-------- EXCERPTED DATA

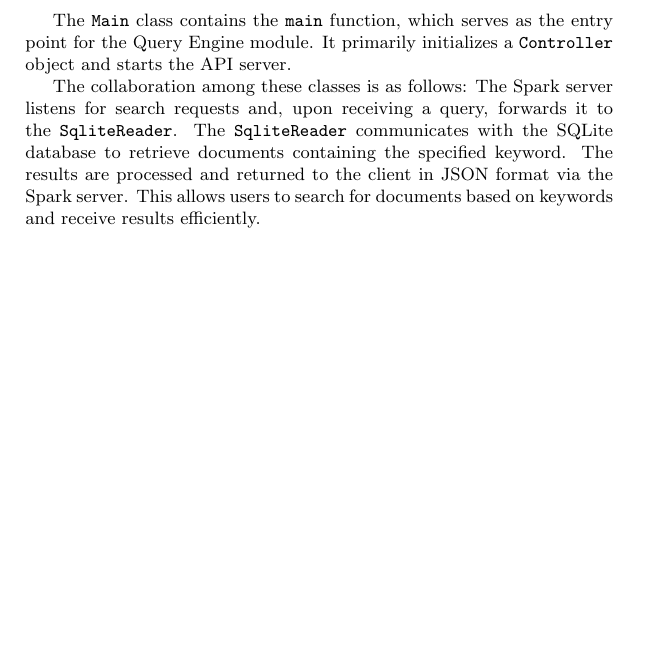
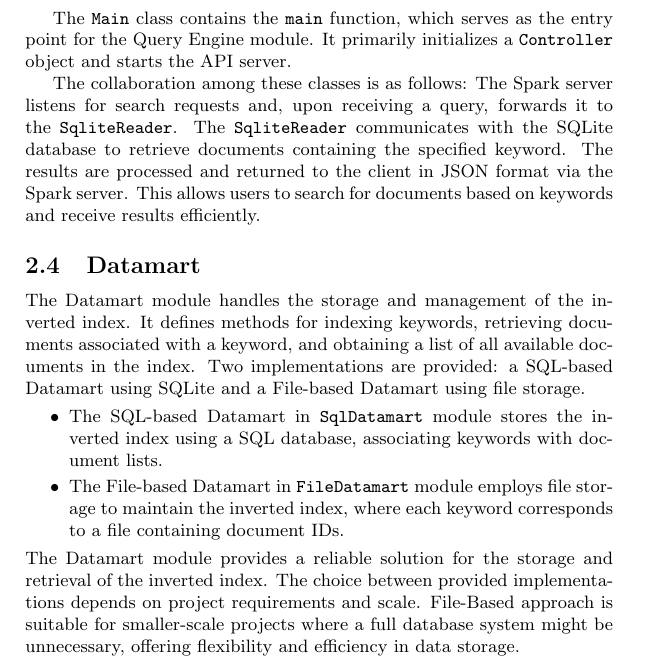
Before and after one commit to Aurora2500/inverse-index-big-data, a LaTeX document (latexJava/paperJava.tex): part of page 4 of 4 before the commit and part of page 4 of 5 after it, cut so that both start at the same text, the shorter picture padded with empty space. Compiled offline with pdfLaTeX.

Commit message:
added datamart to paperJava.tex

```diff
--- a/latexJava/paperJava.tex
+++ b/latexJava/paperJava.tex
@@ -124,7 +124,19 @@ The \texttt{Main} class contains the \texttt{main} function, which serves as the
 
 The collaboration among these classes is as follows: The Spark server listens for search requests and, upon receiving a query, forwards it to the \texttt{SqliteReader}. The \texttt{SqliteReader} communicates with the SQLite database to retrieve documents containing the specified keyword. The results are processed and returned to the client in JSON format via the Spark server. This allows users to search for documents based on keywords and receive results efficiently.
 
+\subsection{Datamart}
 
+The Datamart module handles the storage and management of the inverted index. It defines methods for indexing keywords, retrieving documents associated with a keyword, and obtaining a list of all available documents in the index. Two implementations are provided: a SQL-based Datamart using SQLite and a File-based Datamart using file storage.
+\begin{itemize}
+
+\item
+The SQL-based Datamart in \texttt{SqlDatamart} module stores the inverted index using a SQL database, associating keywords with document lists.
+
+\item
+The File-based Datamart in \texttt{FileDatamart} module employs file storage to maintain the inverted index, where each keyword corresponds to a file containing document IDs.
+\end{itemize}
+The Datamart module provides a reliable solution for the storage and retrieval of the inverted index. The choice between provided implementations depends on project requirements and scale.
+File-Based approach is suitable for smaller-scale projects where a full database system might be unnecessary, offering flexibility and efficiency in data storage.
 
 \section{Results and conclusions}
 
```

----------------

When a line in the data contains the string "documents", copy that line.

- ANSWER SPACE -
 The collaboration among these classes is as follows: The Spark server listens for search requests and, upon receiving a query, forwards it to the \texttt{SqliteReader}. The \texttt{SqliteReader} communicates with the SQLite database to retrieve documents containing the specified keyword. The results are processed and returned to the client in JSON format via the Spark server. This allows users to search for documents based on keywords and receive results efficiently.
+The Datamart module handles the storage and management of the inverted index. It defines methods for indexing keywords, retrieving documents associated with a keyword, and obtaining a list of all available documents in the index. Two implementations are provided: a SQL-based Datamart using SQLite and a File-based Datamart using file storage.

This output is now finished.